For a long time artistes in the city became synonymous with constant grumblings over marginalisation from the airwaves, funding opportunities and general support that they felt artistes elsewhere were getting.
After years of lamentation, some of the artistes decided they would not continue to sit on their laurels and they teamed up with foreign promoters and in no time artistes from Bulawayo were littered around the globe. This gave rise to a generation of artistes that made a name for themselves outside our borders before they were even known here. Some of the groups remain virtually unknown in Zimbabwe but big in Europe and elsewhere. How many know and actually appreciate the sounds of Mokoomba and how many would pay to watch them perform? This is a well travelled group from Victoria Falls that has played at some of the most prestigious stages the world has ever seen.
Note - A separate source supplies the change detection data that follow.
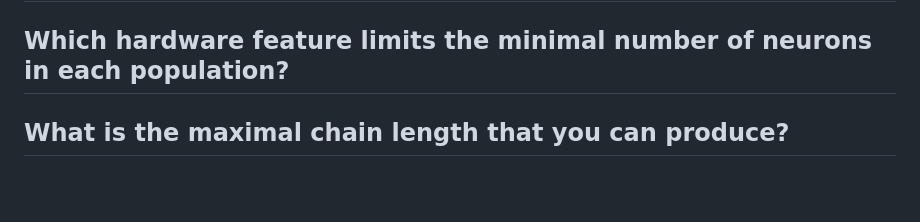
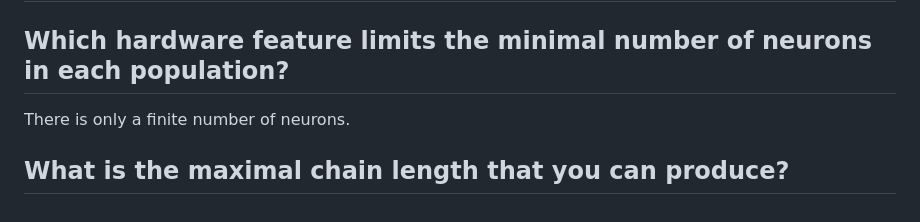
Before and after one commit to Just-Neptun/FP, a Markdown page: F09 Neuromorphic Computing/Synfire Chain/synfire_chain.md, the part around the change. GitHub-like rendering; blank space fills up the shorter version.

Commit message:
hardware

```diff
--- a/F09 Neuromorphic Computing/Synfire Chain/synfire_chain.md
+++ b/F09 Neuromorphic Computing/Synfire Chain/synfire_chain.md
@@ -49,4 +49,6 @@ Needless to say, this would not benefit a human brain.
 
 ## Which hardware feature limits the minimal number of neurons in each population?
 
+There is only a finite number of neurons.
+
 ## What is the maximal chain length that you can produce?
```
We believe it is against this background that artistes in the region came up with festivals to celebrate this talent that was mostly exported in the bud. The festivals showcase largely raw talent with sprinklings of polished performers and we believe it is such festivals and other arts gatherings that exposed some of our performers to foreign promoters that saw an opportunity to make a name for themselves and some bit of money in the process through offering unique performances to the foreign audiences.
And as the foreign legion of artistes nurtured at home grew, it was felt there was a need to celebrate our own locally so that we could encourage them to aspire, to dare, and to dream. Arts awards by their nature celebrate artistic excellence and we believe that they have a big role in terms of encouraging and growing the industry through the recognition they offer to artistes.
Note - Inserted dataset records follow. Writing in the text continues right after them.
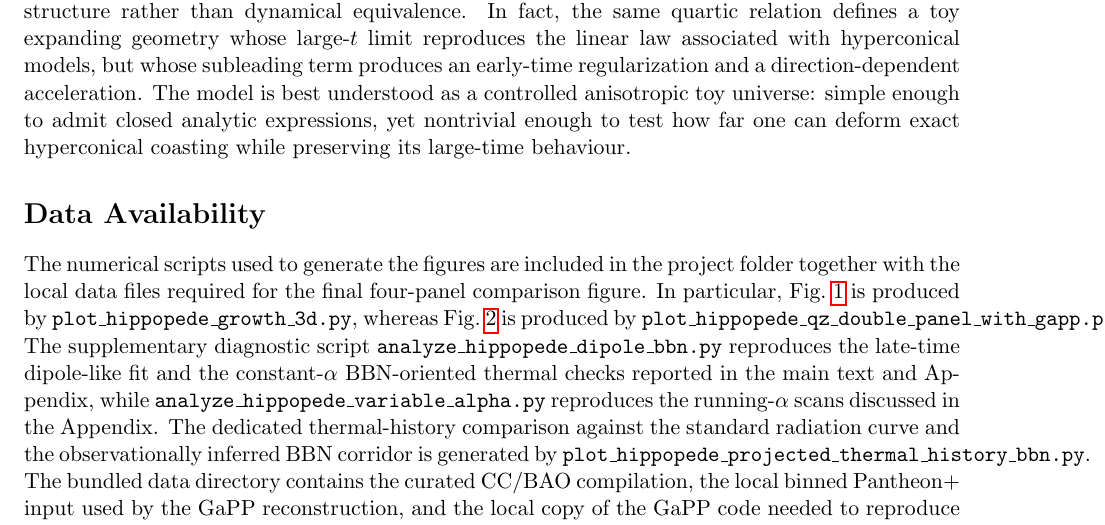
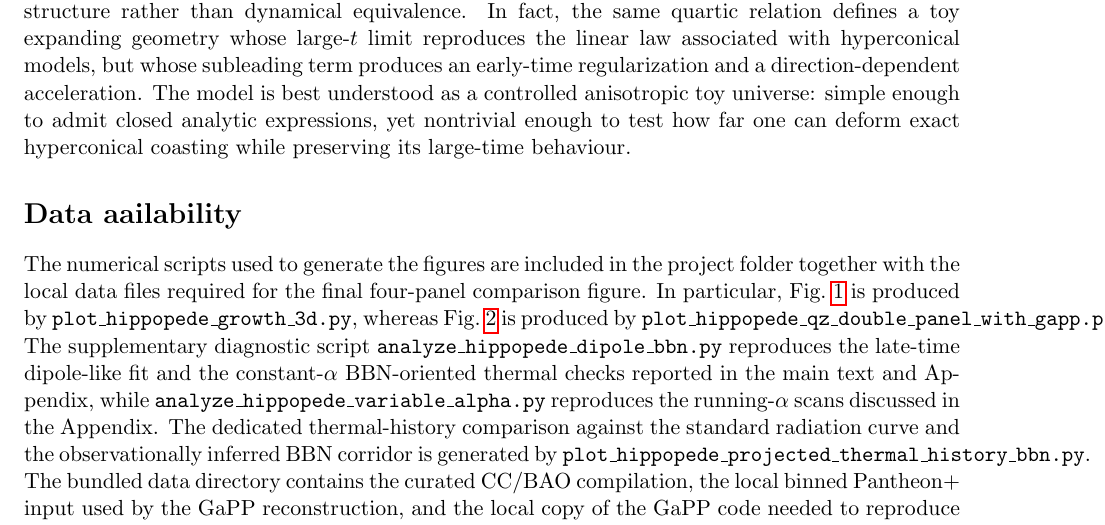
Before and after one commit to robertmonjo/hippopede, a LaTeX paper (main-hippopede.tex): part of page 13 of 20, cut so that both start at the same text. Compiled offline with pdfLaTeX.

Commit message:
Update on Overleaf.

```diff
--- a/main-hippopede.tex
+++ b/main-hippopede.tex
@@ -363,7 +363,7 @@ In this sense, the dS/AdS hyperboloids, their degenerate null-cone limits, and t
 
 %The geometric and cosmological lessons of the construction can be summarized in a compact way. Geometrically, the hippopede furnishes an explicit bridge between a classical quartic curve and the null quadratic constraints familiar from ambient-space relativity. Cosmologically, its four-dimensional extension shows that an asymptotically linear late expansion can coexist with a very different early-time acceleration pattern.
 
-\section*{Data Availability}
+\section*{Data aailability}
 
 The numerical scripts used to generate the figures are included in the project folder together with the local data files required for the final four-panel comparison figure. In particular, Fig.~\ref{fig:hippopede_growth_3d} is produced by \texttt{plot\_hippopede\_growth\_3d.py}, whereas Fig.~\ref{fig:qz_final} is produced by \texttt{plot\_hippopede\_qz\_double\_panel\_with\_gapp.py}. The supplementary diagnostic script \texttt{analyze\_hippopede\_dipole\_bbn.py} reproduces the late-time dipole-like fit and the constant-$\alpha$ BBN-oriented thermal checks reported in the main text and Appendix, while \texttt{analyze\_hippopede\_variable\_alpha.py} reproduces the running-$\alpha$ scans discussed in the Appendix. The dedicated thermal-history comparison against the standard radiation curve and the observationally inferred BBN corridor is generated by \texttt{plot\_hippopede\_projected\_thermal\_history\_bbn.py}. The bundled data directory contains the curated CC/BAO compilation, the local binned Pantheon$+$ input used by the GaPP reconstruction, and the local copy of the GaPP code needed to reproduce the figure.
 
```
Bulawayo will soon play host to the Bulawayo Arts Awards, and we believe these are welcome awards that have grown over the past three years. However, it is important that the organisers stay in touch with the expectations of the artistes. We say so against the background of the withdrawal of some of the nominees under unclear circumstances. It might not be the only awards ceremony that witnesses withdrawals but it surely does not mean that withdrawals do not warrant interrogation.
It is impossible not to communicate, some theorists have argued. This rings true in this case, since by refusing to be associated with the awards, the artistes are communicating a certain message. Organisers should be neither defensive nor adopt the ostrich posture but engage, consult and where possible, involve so that it does not become a case of “nothing for us without us”. While we wish all the best for the local awards and urge sponsors to come on board in their numbers, we also feel organisers should be malleable enough to tweak their template in line with industry expectations. We also believe the criticism and comments that the organisers have received are important as they are a measure of how seriously the people take the awards, and how they have embraced them as their own. Let us harness that deluge of interest in the arts and reward those that deserve to be rewarded. After all we are supposed to be celebrating excellence. May the awards leave an excellent taste in the mouth, and the artistes’ pockets!